Web document revisions
########

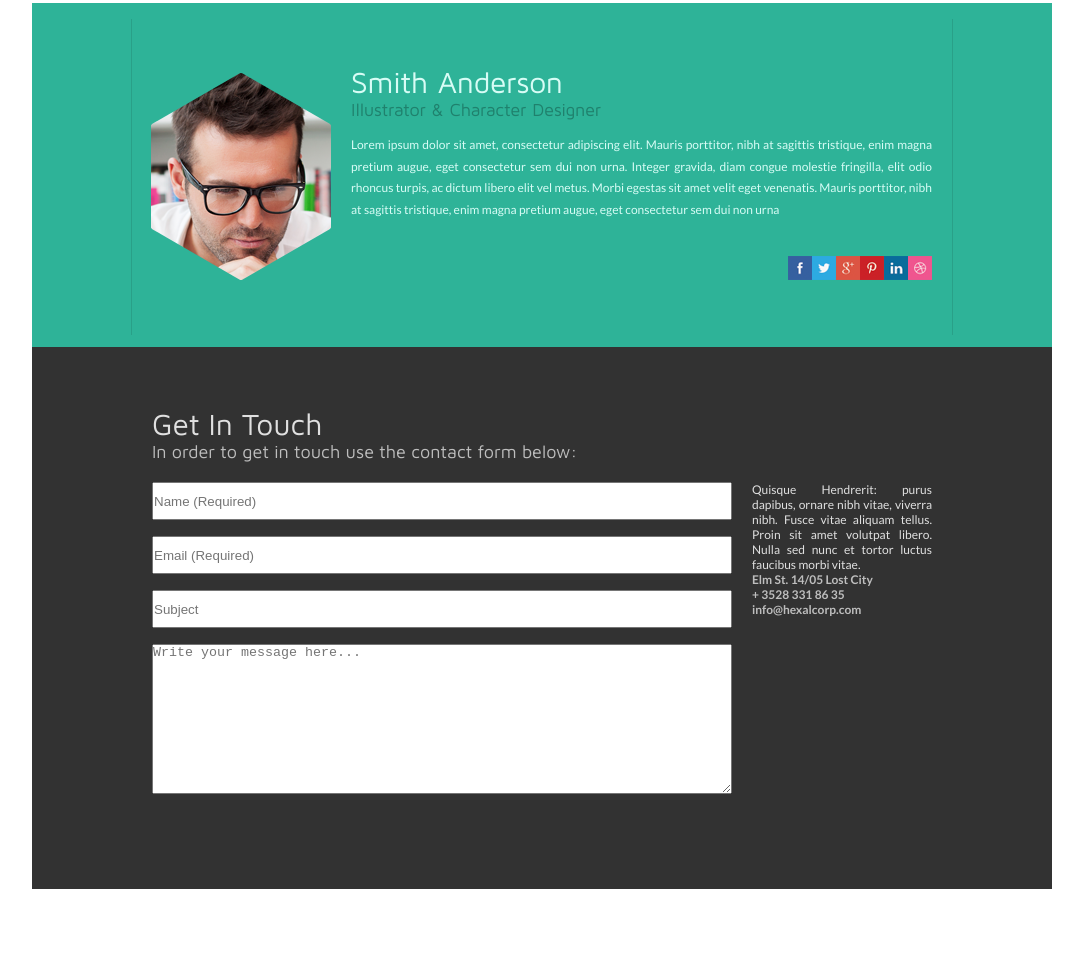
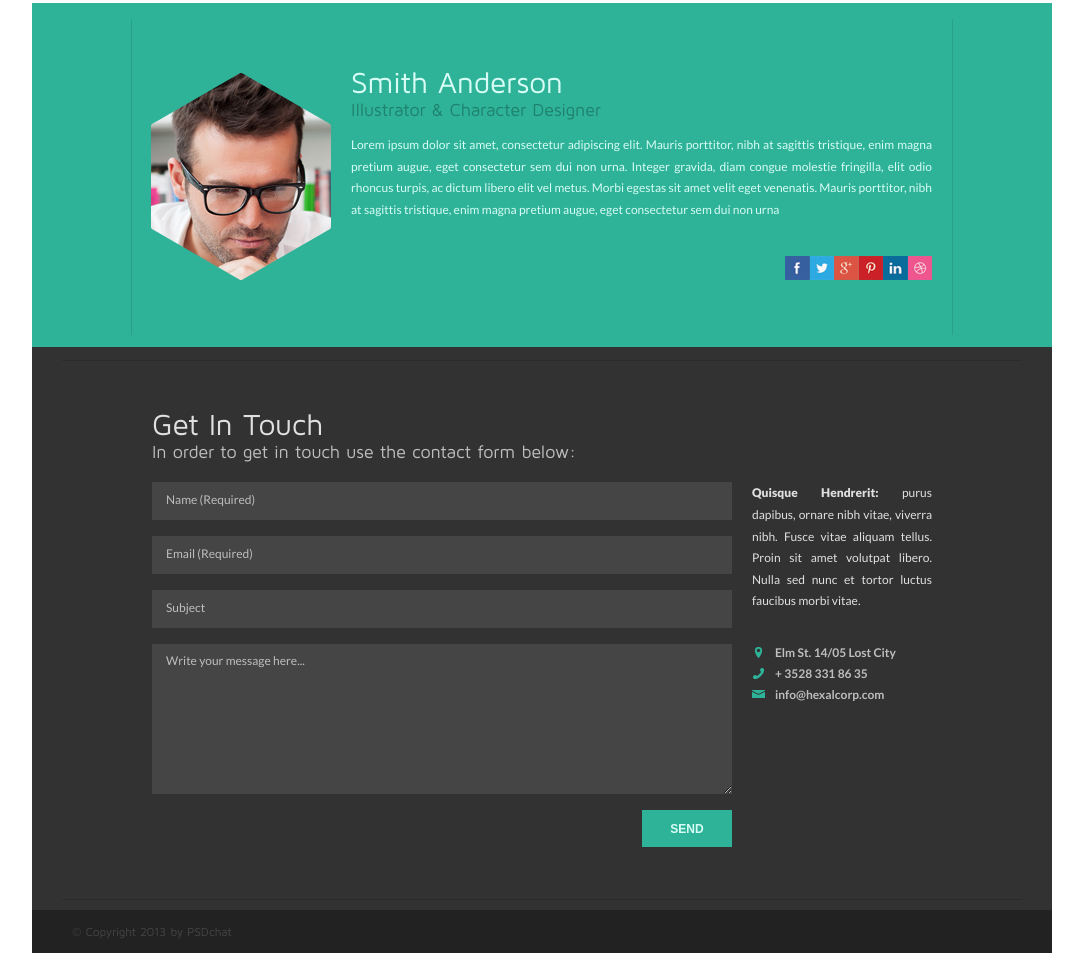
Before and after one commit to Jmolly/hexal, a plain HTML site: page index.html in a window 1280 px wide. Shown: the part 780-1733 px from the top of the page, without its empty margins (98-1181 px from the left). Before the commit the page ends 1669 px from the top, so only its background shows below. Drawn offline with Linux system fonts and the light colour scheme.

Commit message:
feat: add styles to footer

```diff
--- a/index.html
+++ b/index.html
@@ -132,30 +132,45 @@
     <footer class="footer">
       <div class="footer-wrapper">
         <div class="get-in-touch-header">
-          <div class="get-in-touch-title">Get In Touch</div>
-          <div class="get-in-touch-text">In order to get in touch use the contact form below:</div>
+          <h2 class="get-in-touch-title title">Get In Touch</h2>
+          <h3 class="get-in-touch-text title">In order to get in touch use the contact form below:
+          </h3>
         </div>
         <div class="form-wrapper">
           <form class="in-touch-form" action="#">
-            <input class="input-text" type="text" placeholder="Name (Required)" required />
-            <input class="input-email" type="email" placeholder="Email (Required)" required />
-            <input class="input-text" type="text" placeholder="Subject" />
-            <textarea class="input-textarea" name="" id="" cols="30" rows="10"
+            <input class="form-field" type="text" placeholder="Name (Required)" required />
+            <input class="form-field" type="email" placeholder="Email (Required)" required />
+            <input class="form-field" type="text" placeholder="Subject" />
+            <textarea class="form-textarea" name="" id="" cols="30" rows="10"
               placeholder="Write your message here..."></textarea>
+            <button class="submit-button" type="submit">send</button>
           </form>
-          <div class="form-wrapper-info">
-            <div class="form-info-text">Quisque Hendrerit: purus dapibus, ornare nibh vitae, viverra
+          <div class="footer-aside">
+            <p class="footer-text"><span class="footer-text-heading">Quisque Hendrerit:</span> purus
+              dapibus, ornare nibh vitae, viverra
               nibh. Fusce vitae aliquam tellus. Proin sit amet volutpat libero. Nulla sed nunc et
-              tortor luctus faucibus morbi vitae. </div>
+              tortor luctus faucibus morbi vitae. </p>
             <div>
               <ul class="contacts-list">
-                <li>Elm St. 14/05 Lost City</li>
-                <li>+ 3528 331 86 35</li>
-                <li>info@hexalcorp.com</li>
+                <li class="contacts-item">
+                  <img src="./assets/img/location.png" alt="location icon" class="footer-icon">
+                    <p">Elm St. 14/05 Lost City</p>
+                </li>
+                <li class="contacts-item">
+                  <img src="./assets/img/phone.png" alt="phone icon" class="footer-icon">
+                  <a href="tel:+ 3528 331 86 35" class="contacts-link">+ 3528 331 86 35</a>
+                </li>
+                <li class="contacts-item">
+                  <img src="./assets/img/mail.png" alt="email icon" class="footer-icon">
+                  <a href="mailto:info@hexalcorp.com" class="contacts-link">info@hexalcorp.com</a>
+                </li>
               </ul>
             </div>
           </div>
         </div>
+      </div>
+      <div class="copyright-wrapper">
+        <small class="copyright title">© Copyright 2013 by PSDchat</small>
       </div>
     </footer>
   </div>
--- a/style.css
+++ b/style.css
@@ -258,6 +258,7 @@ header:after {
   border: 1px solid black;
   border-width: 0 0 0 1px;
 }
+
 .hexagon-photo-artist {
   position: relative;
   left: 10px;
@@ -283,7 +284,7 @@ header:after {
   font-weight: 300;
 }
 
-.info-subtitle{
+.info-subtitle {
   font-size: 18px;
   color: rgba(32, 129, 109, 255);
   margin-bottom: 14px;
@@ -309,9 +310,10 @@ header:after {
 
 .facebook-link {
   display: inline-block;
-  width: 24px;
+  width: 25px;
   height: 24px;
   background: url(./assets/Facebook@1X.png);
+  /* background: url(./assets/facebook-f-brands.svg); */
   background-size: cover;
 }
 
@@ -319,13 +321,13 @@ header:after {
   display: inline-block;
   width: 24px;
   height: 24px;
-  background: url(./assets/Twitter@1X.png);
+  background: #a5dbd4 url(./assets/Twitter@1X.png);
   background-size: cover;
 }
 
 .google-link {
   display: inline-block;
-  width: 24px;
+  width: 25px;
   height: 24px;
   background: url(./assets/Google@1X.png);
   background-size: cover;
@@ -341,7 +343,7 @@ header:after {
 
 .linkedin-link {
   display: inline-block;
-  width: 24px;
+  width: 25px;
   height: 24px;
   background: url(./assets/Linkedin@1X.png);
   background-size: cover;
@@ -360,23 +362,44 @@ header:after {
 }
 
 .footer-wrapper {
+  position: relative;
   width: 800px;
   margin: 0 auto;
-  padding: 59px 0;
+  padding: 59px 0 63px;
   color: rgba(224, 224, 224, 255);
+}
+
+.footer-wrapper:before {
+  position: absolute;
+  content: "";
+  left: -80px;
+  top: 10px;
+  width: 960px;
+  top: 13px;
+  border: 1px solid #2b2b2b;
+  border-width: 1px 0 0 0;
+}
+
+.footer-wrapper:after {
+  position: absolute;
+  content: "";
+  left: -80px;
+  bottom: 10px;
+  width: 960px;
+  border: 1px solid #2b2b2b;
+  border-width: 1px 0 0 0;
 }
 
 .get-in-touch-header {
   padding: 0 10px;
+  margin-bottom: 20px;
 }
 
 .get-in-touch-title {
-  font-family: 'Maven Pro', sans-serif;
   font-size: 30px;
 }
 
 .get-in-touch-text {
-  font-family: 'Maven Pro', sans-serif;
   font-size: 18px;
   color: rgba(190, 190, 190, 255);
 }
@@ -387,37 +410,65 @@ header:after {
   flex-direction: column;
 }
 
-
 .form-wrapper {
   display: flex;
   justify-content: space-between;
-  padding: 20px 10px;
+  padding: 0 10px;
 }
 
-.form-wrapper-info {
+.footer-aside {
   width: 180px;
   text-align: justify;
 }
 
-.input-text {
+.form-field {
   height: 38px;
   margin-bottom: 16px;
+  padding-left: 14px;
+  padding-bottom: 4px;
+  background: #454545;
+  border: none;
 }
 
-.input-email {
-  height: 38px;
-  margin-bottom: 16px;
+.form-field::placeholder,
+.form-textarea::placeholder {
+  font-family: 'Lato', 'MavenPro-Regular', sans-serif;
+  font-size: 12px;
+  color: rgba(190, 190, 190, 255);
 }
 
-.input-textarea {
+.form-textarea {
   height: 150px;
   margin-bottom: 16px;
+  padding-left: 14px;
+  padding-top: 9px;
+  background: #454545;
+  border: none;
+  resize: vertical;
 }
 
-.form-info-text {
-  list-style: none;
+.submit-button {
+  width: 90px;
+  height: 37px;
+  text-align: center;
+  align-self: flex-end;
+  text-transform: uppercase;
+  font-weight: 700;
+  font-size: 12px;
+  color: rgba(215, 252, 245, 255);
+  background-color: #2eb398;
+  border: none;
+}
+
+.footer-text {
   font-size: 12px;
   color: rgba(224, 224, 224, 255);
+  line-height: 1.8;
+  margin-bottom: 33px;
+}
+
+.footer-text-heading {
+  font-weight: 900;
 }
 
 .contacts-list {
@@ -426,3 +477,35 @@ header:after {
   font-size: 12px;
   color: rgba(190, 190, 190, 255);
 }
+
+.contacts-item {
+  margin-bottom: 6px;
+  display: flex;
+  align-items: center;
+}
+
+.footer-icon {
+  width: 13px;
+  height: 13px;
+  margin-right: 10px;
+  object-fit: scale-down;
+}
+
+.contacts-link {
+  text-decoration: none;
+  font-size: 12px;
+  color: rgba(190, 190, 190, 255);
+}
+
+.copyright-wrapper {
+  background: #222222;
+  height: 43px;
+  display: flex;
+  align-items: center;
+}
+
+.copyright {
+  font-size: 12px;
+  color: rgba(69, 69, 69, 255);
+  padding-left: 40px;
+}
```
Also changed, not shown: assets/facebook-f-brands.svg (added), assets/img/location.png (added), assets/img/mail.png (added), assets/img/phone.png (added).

########

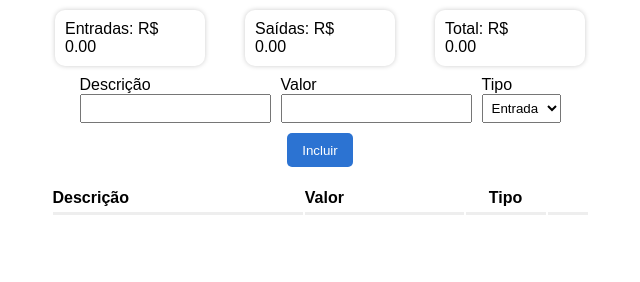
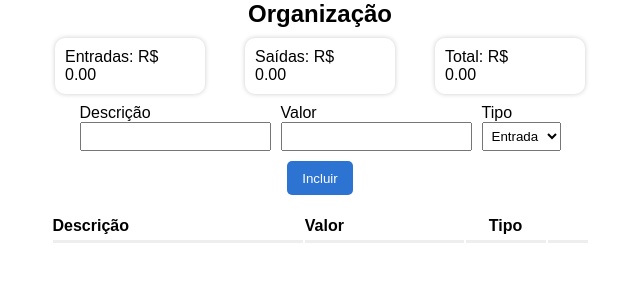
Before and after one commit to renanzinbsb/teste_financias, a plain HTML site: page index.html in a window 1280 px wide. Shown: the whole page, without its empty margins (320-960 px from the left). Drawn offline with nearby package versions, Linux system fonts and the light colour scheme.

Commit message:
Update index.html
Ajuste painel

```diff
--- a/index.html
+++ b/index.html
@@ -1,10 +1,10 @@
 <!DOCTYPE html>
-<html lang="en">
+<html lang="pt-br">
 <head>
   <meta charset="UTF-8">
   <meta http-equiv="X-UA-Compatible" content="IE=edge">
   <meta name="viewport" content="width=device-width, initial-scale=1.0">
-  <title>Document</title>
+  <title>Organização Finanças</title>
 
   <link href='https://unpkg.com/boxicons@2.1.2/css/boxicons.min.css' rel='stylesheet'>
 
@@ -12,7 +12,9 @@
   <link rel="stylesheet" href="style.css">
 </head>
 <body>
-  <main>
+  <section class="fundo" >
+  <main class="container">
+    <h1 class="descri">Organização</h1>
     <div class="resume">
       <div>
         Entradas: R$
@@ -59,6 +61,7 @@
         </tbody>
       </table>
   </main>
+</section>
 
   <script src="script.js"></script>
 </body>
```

########

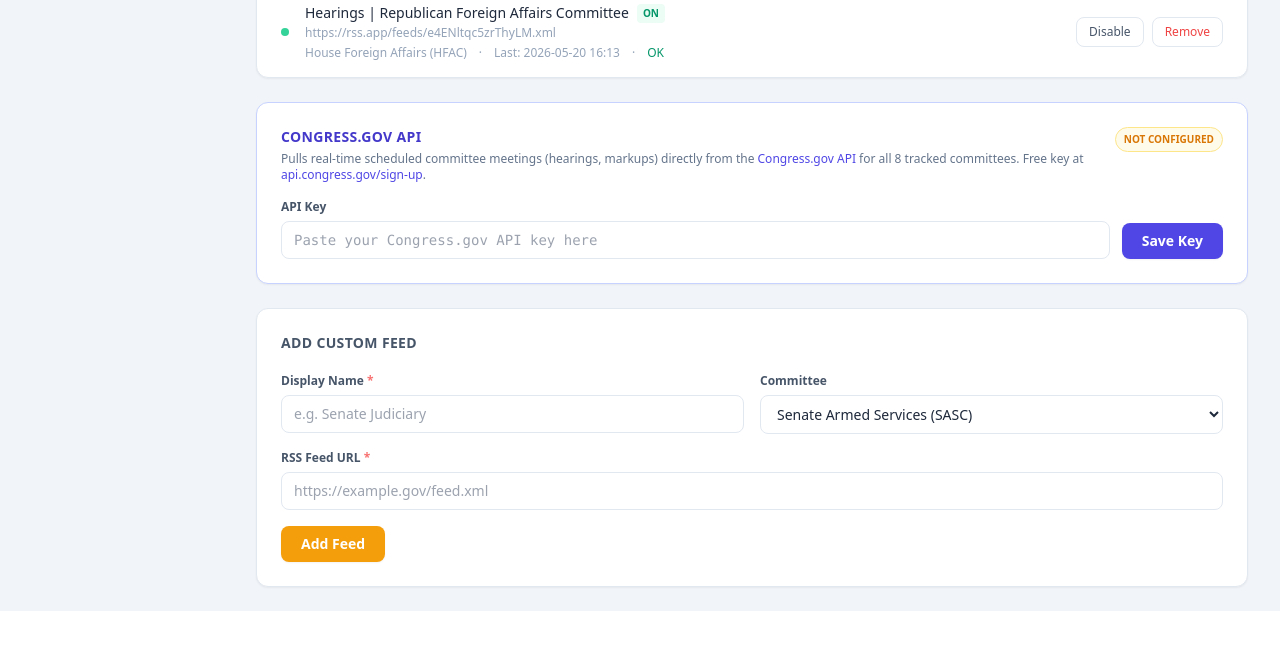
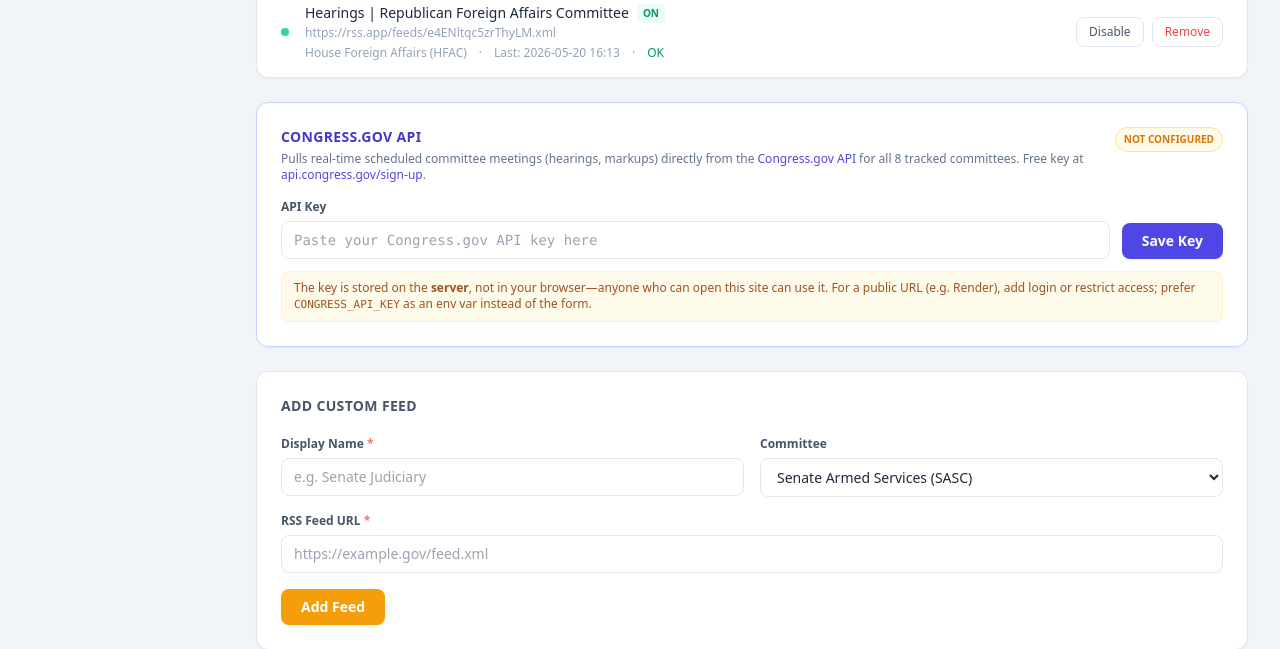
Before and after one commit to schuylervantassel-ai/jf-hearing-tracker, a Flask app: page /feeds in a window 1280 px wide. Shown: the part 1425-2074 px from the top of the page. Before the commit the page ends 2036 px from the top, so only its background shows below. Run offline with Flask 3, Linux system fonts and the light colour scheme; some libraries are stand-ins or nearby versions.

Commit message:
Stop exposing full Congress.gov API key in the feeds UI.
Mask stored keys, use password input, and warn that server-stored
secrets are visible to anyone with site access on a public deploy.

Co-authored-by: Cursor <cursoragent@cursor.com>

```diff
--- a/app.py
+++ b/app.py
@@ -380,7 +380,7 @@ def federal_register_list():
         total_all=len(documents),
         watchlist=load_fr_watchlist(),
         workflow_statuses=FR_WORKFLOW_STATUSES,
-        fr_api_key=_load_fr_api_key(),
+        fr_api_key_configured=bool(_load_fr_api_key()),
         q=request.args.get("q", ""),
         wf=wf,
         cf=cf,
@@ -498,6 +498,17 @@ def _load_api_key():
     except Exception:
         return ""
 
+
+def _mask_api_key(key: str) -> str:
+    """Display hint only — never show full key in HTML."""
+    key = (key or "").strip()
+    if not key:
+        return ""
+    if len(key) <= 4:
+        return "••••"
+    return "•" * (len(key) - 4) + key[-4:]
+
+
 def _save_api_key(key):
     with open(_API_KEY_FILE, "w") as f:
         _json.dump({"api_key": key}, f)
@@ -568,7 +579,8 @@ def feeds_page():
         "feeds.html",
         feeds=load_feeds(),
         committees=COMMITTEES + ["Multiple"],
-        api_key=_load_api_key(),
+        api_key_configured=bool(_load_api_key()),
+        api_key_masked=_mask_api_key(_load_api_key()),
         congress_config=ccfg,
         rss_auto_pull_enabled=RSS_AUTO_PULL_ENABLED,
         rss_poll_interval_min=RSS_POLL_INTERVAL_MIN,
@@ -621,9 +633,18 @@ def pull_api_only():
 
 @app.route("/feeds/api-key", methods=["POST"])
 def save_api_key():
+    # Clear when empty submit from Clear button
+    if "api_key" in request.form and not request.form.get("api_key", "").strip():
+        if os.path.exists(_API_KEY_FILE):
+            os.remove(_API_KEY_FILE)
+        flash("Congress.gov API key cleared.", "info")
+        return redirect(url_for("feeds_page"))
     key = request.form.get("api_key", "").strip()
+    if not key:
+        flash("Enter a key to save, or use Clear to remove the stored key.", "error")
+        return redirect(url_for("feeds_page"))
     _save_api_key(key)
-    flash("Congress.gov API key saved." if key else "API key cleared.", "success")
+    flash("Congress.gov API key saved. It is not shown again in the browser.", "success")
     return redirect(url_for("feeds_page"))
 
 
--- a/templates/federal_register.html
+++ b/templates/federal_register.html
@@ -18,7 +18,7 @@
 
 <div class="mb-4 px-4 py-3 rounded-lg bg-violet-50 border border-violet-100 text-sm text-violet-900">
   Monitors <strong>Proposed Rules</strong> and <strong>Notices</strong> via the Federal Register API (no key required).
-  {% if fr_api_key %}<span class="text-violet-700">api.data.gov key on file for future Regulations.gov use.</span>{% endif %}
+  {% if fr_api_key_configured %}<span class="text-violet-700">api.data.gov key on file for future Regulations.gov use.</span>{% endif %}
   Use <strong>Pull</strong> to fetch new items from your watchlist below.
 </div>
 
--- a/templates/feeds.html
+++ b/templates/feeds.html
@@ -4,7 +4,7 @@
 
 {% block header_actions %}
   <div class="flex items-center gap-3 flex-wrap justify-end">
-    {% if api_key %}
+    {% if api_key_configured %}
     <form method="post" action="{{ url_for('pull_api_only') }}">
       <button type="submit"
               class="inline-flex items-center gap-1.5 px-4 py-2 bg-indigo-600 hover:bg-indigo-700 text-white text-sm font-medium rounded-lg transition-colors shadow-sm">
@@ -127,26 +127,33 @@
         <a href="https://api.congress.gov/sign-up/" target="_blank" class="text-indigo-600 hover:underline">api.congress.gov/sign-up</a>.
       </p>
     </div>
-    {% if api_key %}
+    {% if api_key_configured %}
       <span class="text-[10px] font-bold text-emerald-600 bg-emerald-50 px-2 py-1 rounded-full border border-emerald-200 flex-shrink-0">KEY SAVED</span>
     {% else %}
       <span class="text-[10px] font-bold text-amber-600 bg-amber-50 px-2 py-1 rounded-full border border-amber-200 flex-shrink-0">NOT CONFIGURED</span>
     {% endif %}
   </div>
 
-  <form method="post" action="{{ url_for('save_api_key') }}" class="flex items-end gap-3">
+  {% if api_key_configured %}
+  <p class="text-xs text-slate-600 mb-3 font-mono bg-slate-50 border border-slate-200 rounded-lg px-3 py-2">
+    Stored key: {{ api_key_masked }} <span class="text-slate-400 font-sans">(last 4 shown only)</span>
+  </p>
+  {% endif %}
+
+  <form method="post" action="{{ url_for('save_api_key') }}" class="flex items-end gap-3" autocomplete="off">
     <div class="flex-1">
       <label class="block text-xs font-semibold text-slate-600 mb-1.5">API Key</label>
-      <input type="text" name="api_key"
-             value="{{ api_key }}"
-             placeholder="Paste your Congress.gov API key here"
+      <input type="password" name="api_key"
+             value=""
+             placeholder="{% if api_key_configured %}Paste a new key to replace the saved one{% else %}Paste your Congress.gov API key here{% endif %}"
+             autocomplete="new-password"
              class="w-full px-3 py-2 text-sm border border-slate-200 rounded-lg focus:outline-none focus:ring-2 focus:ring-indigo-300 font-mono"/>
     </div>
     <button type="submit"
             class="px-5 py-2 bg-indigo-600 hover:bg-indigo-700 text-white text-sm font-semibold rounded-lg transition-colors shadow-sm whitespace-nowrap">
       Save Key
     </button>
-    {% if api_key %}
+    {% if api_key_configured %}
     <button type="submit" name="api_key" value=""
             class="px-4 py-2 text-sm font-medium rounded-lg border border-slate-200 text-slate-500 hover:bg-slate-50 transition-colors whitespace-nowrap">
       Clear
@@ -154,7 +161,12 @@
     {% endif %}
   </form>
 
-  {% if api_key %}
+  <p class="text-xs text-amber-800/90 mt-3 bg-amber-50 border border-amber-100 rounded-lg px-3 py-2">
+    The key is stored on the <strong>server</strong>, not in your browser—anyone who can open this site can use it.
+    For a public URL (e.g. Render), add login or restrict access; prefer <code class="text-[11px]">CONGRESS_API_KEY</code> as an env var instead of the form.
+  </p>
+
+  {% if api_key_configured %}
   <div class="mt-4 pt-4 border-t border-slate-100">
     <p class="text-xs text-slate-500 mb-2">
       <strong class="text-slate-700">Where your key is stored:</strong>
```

########

### Problem to work on
Wherever the word "endif" occurs in the data above, copy the line it sits in.

### Output for this task
-  {% if fr_api_key %}<span class="text-violet-700">api.data.gov key on file for future Regulations.gov use.</span>{% endif %}
+  {% if fr_api_key_configured %}<span class="text-violet-700">api.data.gov key on file for future Regulations.gov use.</span>{% endif %}
     {% endif %}
+  {% endif %}
+             placeholder="{% if api_key_configured %}Paste a new key to replace the saved one{% else %}Paste your Congress.gov API key here{% endif %}"
     {% endif %}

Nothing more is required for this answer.